- Instructions for the task -
Restate every record exactly as it is written, while omitting the pictures it holds.
**********
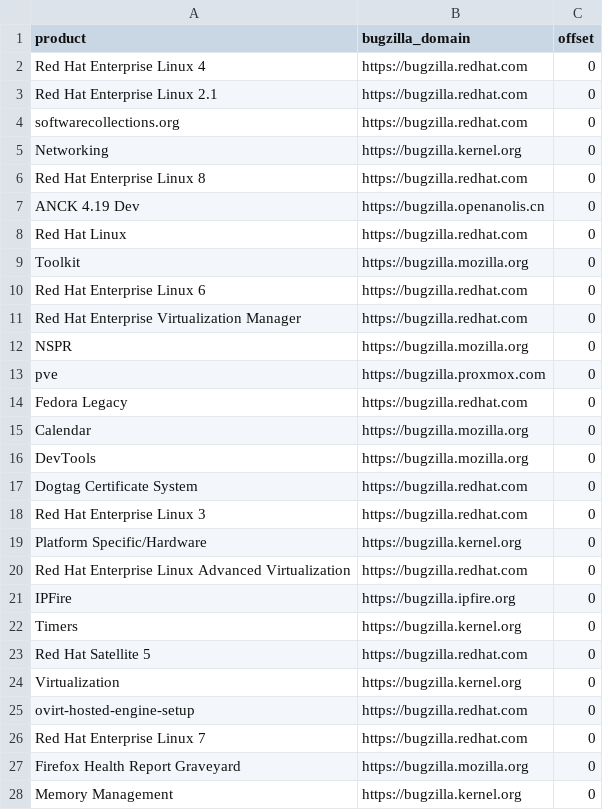
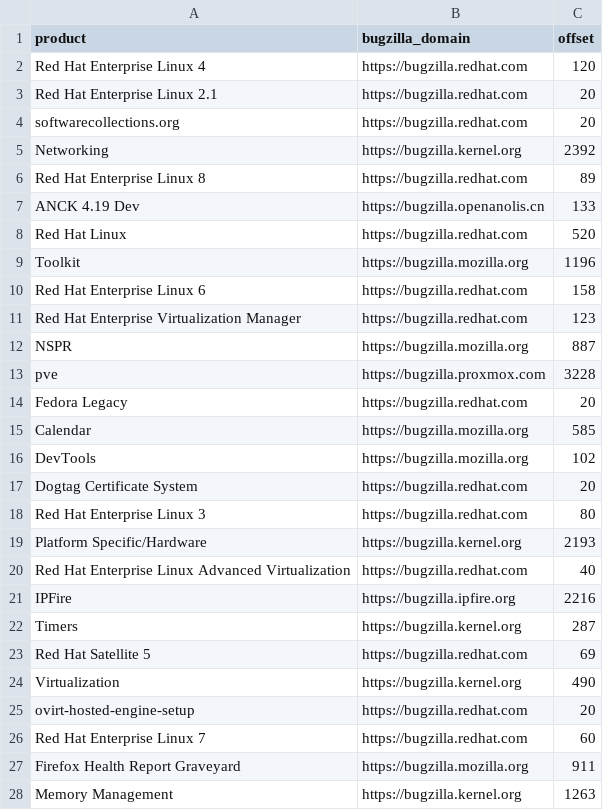
Before and after one commit to mirthfulLee/NVDretriever, a CSV file: result_data/description_process.csv, drawn as a sheet; only a part is shown; the diff covers the shown part only.

```diff
--- a/result_data/description_process.csv
+++ b/result_data/description_process.csv
@@ -1,28 +1,28 @@
 product,bugzilla_domain,offset
-Red Hat Enterprise Linux 4,https://bugzilla.redhat.com,0
-Red Hat Enterprise Linux 2.1,https://bugzilla.redhat.com,0
-softwarecollections.org,https://bugzilla.redhat.com,0
-Networking,https://bugzilla.kernel.org,0
-Red Hat Enterprise Linux 8,https://bugzilla.redhat.com,0
-ANCK 4.19 Dev,https://bugzilla.openanolis.cn,0
-Red Hat Linux,https://bugzilla.redhat.com,0
-Toolkit,https://bugzilla.mozilla.org,0
-Red Hat Enterprise Linux 6,https://bugzilla.redhat.com,0
-Red Hat Enterprise Virtualization Manager,https://bugzilla.redhat.com,0
-NSPR,https://bugzilla.mozilla.org,0
-pve,https://bugzilla.proxmox.com,0
-Fedora Legacy,https://bugzilla.redhat.com,0
-Calendar,https://bugzilla.mozilla.org,0
-DevTools,https://bugzilla.mozilla.org,0
-Dogtag Certificate System,https://bugzilla.redhat.com,0
-Red Hat Enterprise Linux 3,https://bugzilla.redhat.com,0
-Platform Specific/Hardware,https://bugzilla.kernel.org,0
-Red Hat Enterprise Linux Advanced Virtualization,https://bugzilla.redhat.com,0
-IPFire,https://bugzilla.ipfire.org,0
-Timers,https://bugzilla.kernel.org,0
-Red Hat Satellite 5,https://bugzilla.redhat.com,0
-Virtualization,https://bugzilla.kernel.org,0
-ovirt-hosted-engine-setup,https://bugzilla.redhat.com,0
-Red Hat Enterprise Linux 7,https://bugzilla.redhat.com,0
-Firefox Health Report Graveyard,https://bugzilla.mozilla.org,0
-Memory Management,https://bugzilla.kernel.org,0
+Red Hat Enterprise Linux 4,https://bugzilla.redhat.com,120
+Red Hat Enterprise Linux 2.1,https://bugzilla.redhat.com,20
+softwarecollections.org,https://bugzilla.redhat.com,20
+Networking,https://bugzilla.kernel.org,2392
+Red Hat Enterprise Linux 8,https://bugzilla.redhat.com,89
+ANCK 4.19 Dev,https://bugzilla.openanolis.cn,133
+Red Hat Linux,https://bugzilla.redhat.com,520
+Toolkit,https://bugzilla.mozilla.org,1196
+Red Hat Enterprise Linux 6,https://bugzilla.redhat.com,158
+Red Hat Enterprise Virtualization Manager,https://bugzilla.redhat.com,123
+NSPR,https://bugzilla.mozilla.org,887
+pve,https://bugzilla.proxmox.com,3228
+Fedora Legacy,https://bugzilla.redhat.com,20
+Calendar,https://bugzilla.mozilla.org,585
+DevTools,https://bugzilla.mozilla.org,102
+Dogtag Certificate System,https://bugzilla.redhat.com,20
+Red Hat Enterprise Linux 3,https://bugzilla.redhat.com,80
+Platform Specific/Hardware,https://bugzilla.kernel.org,2193
+Red Hat Enterprise Linux Advanced Virtualization,https://bugzilla.redhat.com,40
+IPFire,https://bugzilla.ipfire.org,2216
+Timers,https://bugzilla.kernel.org,287
+Red Hat Satellite 5,https://bugzilla.redhat.com,69
+Virtualization,https://bugzilla.kernel.org,490
+ovirt-hosted-engine-setup,https://bugzilla.redhat.com,20
+Red Hat Enterprise Linux 7,https://bugzilla.redhat.com,60
+Firefox Health Report Graveyard,https://bugzilla.mozilla.org,911
+Memory Management,https://bugzilla.kernel.org,1263
```
Also changed, not shown: 27 edited cells elsewhere in this file, 4 other files.
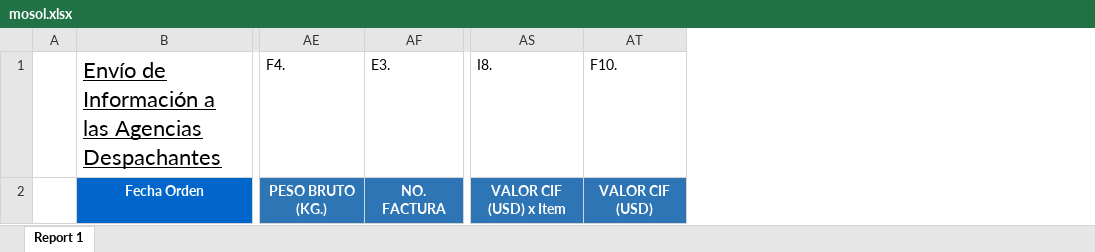
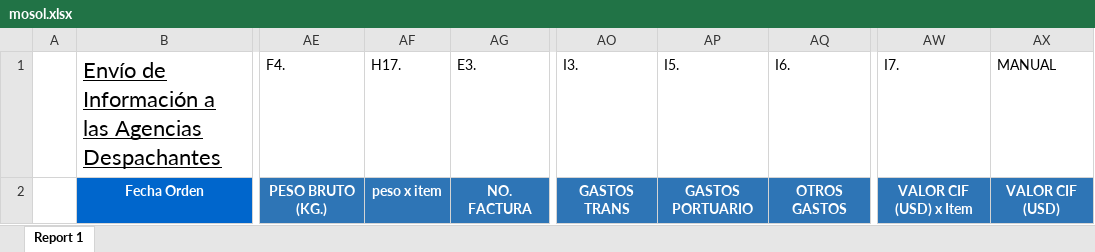
Before and after one commit to vilaseca2024/DIME-ex, an Excel workbook: op3/mosol.xlsx, sheet Report 1, drawn as a sheet; only a part is shown, gaps mark what is left out; values as stored, in another font and other column widths than the file's, no borders; addresses are those after the commit; the diff names each change by its address in the sheet, - before the commit and + after, or states it on an @@ line.

```diff
--- a/op3/mosol.xlsx (sheet Report 1)
+++ b/op3/mosol.xlsx (sheet Report 1)
+column AF, rows 1-2: H17. | peso x item
+column AO, rows 1-2: I3. | GASTOS TRANS
+column AP, rows 1-2: I5. | GASTOS PORTUARIO
+column AQ, rows 1-2: I6. | OTROS GASTOS
-AW1: I8.
+AW1: I7.
-AX1: F10.
+AX1: MANUAL
```
Also changed, not shown: 6 other files.
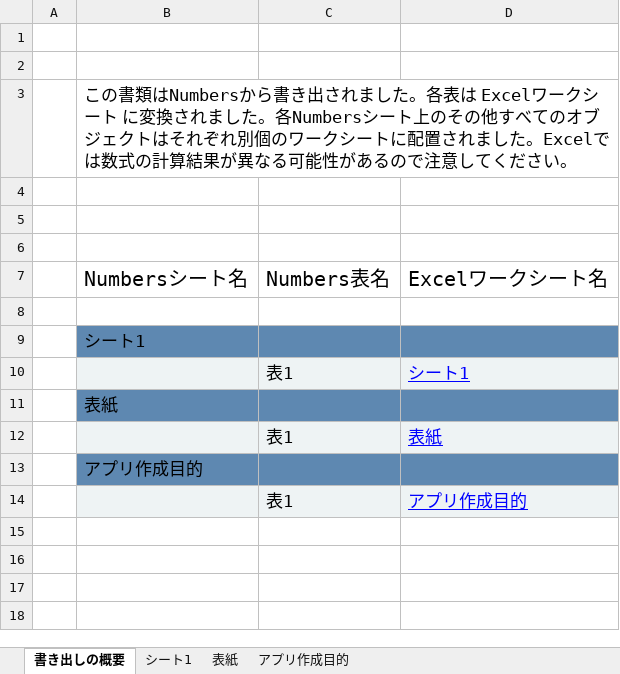
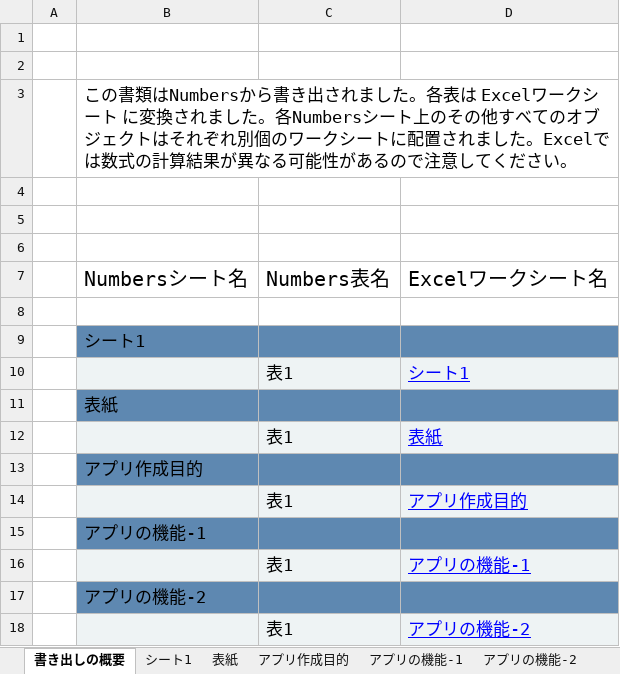
Before and after one commit to yamazakirr/portfolio, an Excel workbook: documents/企画書.xlsx, sheet 書き出しの概要, drawn as a sheet; values as stored, in another font and other column widths than the file's, no borders; the diff names each change by its address in the sheet, - before the commit and + after, or states it on an @@ line.

Commit message:
企画書にてログイン機能ページを作成

```diff
--- a/documents/企画書.xlsx (sheet 書き出しの概要)
+++ b/documents/企画書.xlsx (sheet 書き出しの概要)
+sheet tab: アプリの機能-1
+sheet tab: アプリの機能-2
+row 15:  | アプリの機能-1
+row 16:  |  | 表1 | アプリの機能-1
+row 17:  | アプリの機能-2
+row 18:  |  | 表1 | アプリの機能-2
```
Also changed, not shown: charts or pictures.
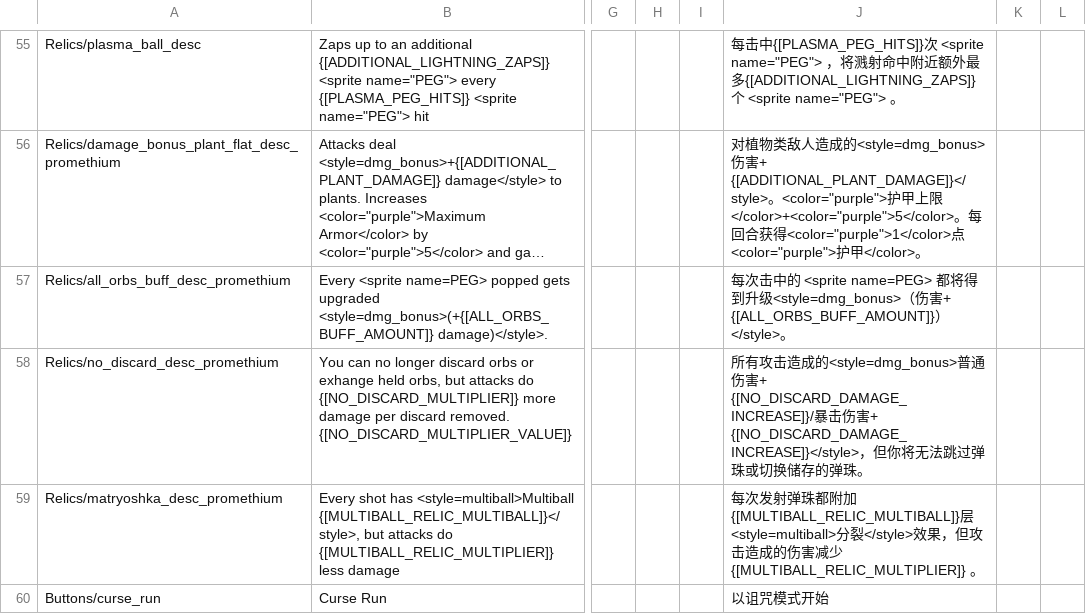
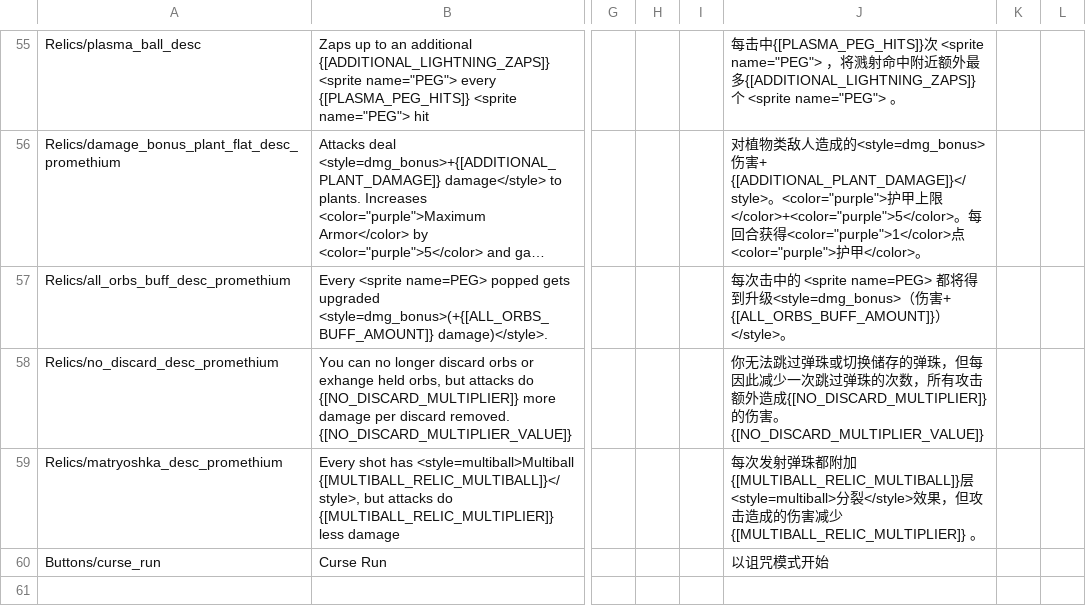
Before and after one commit to ruiner189/Promethium, a TSV file: Resources/Localization.tsv, drawn as a sheet; only a part is shown, gaps mark what is left out; long unchanged cells end in …; the diff names each change by its address in the sheet, - before the commit and + after, or states it on an @@ line.

Commit message:
Fix Localization typo

```diff
--- a/Resources/Localization.tsv
+++ b/Resources/Localization.tsv
-J58: 所有攻击造成的<style=dmg_bonus>普通伤害+ {[NO_DISCARD_DAMAGE_INCREASE]}/暴击伤害+ {[NO_DISCARD_DAMAGE_INCREASE]}</style>，但你将无法跳过弹珠或切换储存的弹珠。
+J58: 你无法跳过弹珠或切换储存的弹珠，但每因此减少一次跳过弹珠的次数，所有攻击额外造成{[NO_DISCARD_MULTIPLIER]} 的伤害。{[NO_DISCARD_MULTIPLIER_VALUE]}
```
Also changed, not shown: 2 other files.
**********
- Answer box -
Before and after one commit to mirthfulLee/NVDretriever, a CSV file: result_data/description_process.csv, drawn as a sheet; only a part is shown; the diff covers the shown part only.

```diff
--- a/result_data/description_process.csv
+++ b/result_data/description_process.csv
@@ -1,28 +1,28 @@
 product,bugzilla_domain,offset
-Red Hat Enterprise Linux 4,https://bugzilla.redhat.com,0
-Red Hat Enterprise Linux 2.1,https://bugzilla.redhat.com,0
-softwarecollections.org,https://bugzilla.redhat.com,0
-Networking,https://bugzilla.kernel.org,0
-Red Hat Enterprise Linux 8,https://bugzilla.redhat.com,0
-ANCK 4.19 Dev,https://bugzilla.openanolis.cn,0
-Red Hat Linux,https://bugzilla.redhat.com,0
-Toolkit,https://bugzilla.mozilla.org,0
-Red Hat Enterprise Linux 6,https://bugzilla.redhat.com,0
-Red Hat Enterprise Virtualization Manager,https://bugzilla.redhat.com,0
-NSPR,https://bugzilla.mozilla.org,0
-pve,https://bugzilla.proxmox.com,0
-Fedora Legacy,https://bugzilla.redhat.com,0
-Calendar,https://bugzilla.mozilla.org,0
-DevTools,https://bugzilla.mozilla.org,0
-Dogtag Certificate System,https://bugzilla.redhat.com,0
-Red Hat Enterprise Linux 3,https://bugzilla.redhat.com,0
-Platform Specific/Hardware,https://bugzilla.kernel.org,0
-Red Hat Enterprise Linux Advanced Virtualization,https://bugzilla.redhat.com,0
-IPFire,https://bugzilla.ipfire.org,0
-Timers,https://bugzilla.kernel.org,0
-Red Hat Satellite 5,https://bugzilla.redhat.com,0
-Virtualization,https://bugzilla.kernel.org,0
-ovirt-hosted-engine-setup,https://bugzilla.redhat.com,0
-Red Hat Enterprise Linux 7,https://bugzilla.redhat.com,0
-Firefox Health Report Graveyard,https://bugzilla.mozilla.org,0
-Memory Management,https://bugzilla.kernel.org,0
+Red Hat Enterprise Linux 4,https://bugzilla.redhat.com,120
+Red Hat Enterprise Linux 2.1,https://bugzilla.redhat.com,20
+softwarecollections.org,https://bugzilla.redhat.com,20
+Networking,https://bugzilla.kernel.org,2392
+Red Hat Enterprise Linux 8,https://bugzilla.redhat.com,89
+ANCK 4.19 Dev,https://bugzilla.openanolis.cn,133
+Red Hat Linux,https://bugzilla.redhat.com,520
+Toolkit,https://bugzilla.mozilla.org,1196
+Red Hat Enterprise Linux 6,https://bugzilla.redhat.com,158
+Red Hat Enterprise Virtualization Manager,https://bugzilla.redhat.com,123
+NSPR,https://bugzilla.mozilla.org,887
+pve,https://bugzilla.proxmox.com,3228
+Fedora Legacy,https://bugzilla.redhat.com,20
+Calendar,https://bugzilla.mozilla.org,585
+DevTools,https://bugzilla.mozilla.org,102
+Dogtag Certificate System,https://bugzilla.redhat.com,20
+Red Hat Enterprise Linux 3,https://bugzilla.redhat.com,80
+Platform Specific/Hardware,https://bugzilla.kernel.org,2193
+Red Hat Enterprise Linux Advanced Virtualization,https://bugzilla.redhat.com,40
+IPFire,https://bugzilla.ipfire.org,2216
+Timers,https://bugzilla.kernel.org,287
+Red Hat Satellite 5,https://bugzilla.redhat.com,69
+Virtualization,https://bugzilla.kernel.org,490
+ovirt-hosted-engine-setup,https://bugzilla.redhat.com,20
+Red Hat Enterprise Linux 7,https://bugzilla.redhat.com,60
+Firefox Health Report Graveyard,https://bugzilla.mozilla.org,911
+Memory Management,https://bugzilla.kernel.org,1263
```
Also changed, not shown: 27 edited cells elsewhere in this file, 4 other files.
Before and after one commit to vilaseca2024/DIME-ex, an Excel workbook: op3/mosol.xlsx, sheet Report 1, drawn as a sheet; only a part is shown, gaps mark what is left out; values as stored, in another font and other column widths than the file's, no borders; addresses are those after the commit; the diff names each change by its address in the sheet, - before the commit and + after, or states it on an @@ line.

```diff
--- a/op3/mosol.xlsx (sheet Report 1)
+++ b/op3/mosol.xlsx (sheet Report 1)
+column AF, rows 1-2: H17. | peso x item
+column AO, rows 1-2: I3. | GASTOS TRANS
+column AP, rows 1-2: I5. | GASTOS PORTUARIO
+column AQ, rows 1-2: I6. | OTROS GASTOS
-AW1: I8.
+AW1: I7.
-AX1: F10.
+AX1: MANUAL
```
Also changed, not shown: 6 other files.
Before and after one commit to yamazakirr/portfolio, an Excel workbook: documents/企画書.xlsx, sheet 書き出しの概要, drawn as a sheet; values as stored, in another font and other column widths than the file's, no borders; the diff names each change by its address in the sheet, - before the commit and + after, or states it on an @@ line.

Commit message:
企画書にてログイン機能ページを作成

```diff
--- a/documents/企画書.xlsx (sheet 書き出しの概要)
+++ b/documents/企画書.xlsx (sheet 書き出しの概要)
+sheet tab: アプリの機能-1
+sheet tab: アプリの機能-2
+row 15:  | アプリの機能-1
+row 16:  |  | 表1 | アプリの機能-1
+row 17:  | アプリの機能-2
+row 18:  |  | 表1 | アプリの機能-2
```
Also changed, not shown: charts or pictures.
Before and after one commit to ruiner189/Promethium, a TSV file: Resources/Localization.tsv, drawn as a sheet; only a part is shown, gaps mark what is left out; long unchanged cells end in …; the diff names each change by its address in the sheet, - before the commit and + after, or states it on an @@ line.

Commit message:
Fix Localization typo

```diff
--- a/Resources/Localization.tsv
+++ b/Resources/Localization.tsv
-J58: 所有攻击造成的<style=dmg_bonus>普通伤害+ {[NO_DISCARD_DAMAGE_INCREASE]}/暴击伤害+ {[NO_DISCARD_DAMAGE_INCREASE]}</style>，但你将无法跳过弹珠或切换储存的弹珠。
+J58: 你无法跳过弹珠或切换储存的弹珠，但每因此减少一次跳过弹珠的次数，所有攻击额外造成{[NO_DISCARD_MULTIPLIER]} 的伤害。{[NO_DISCARD_MULTIPLIER_VALUE]}
```
Also changed, not shown: 2 other files.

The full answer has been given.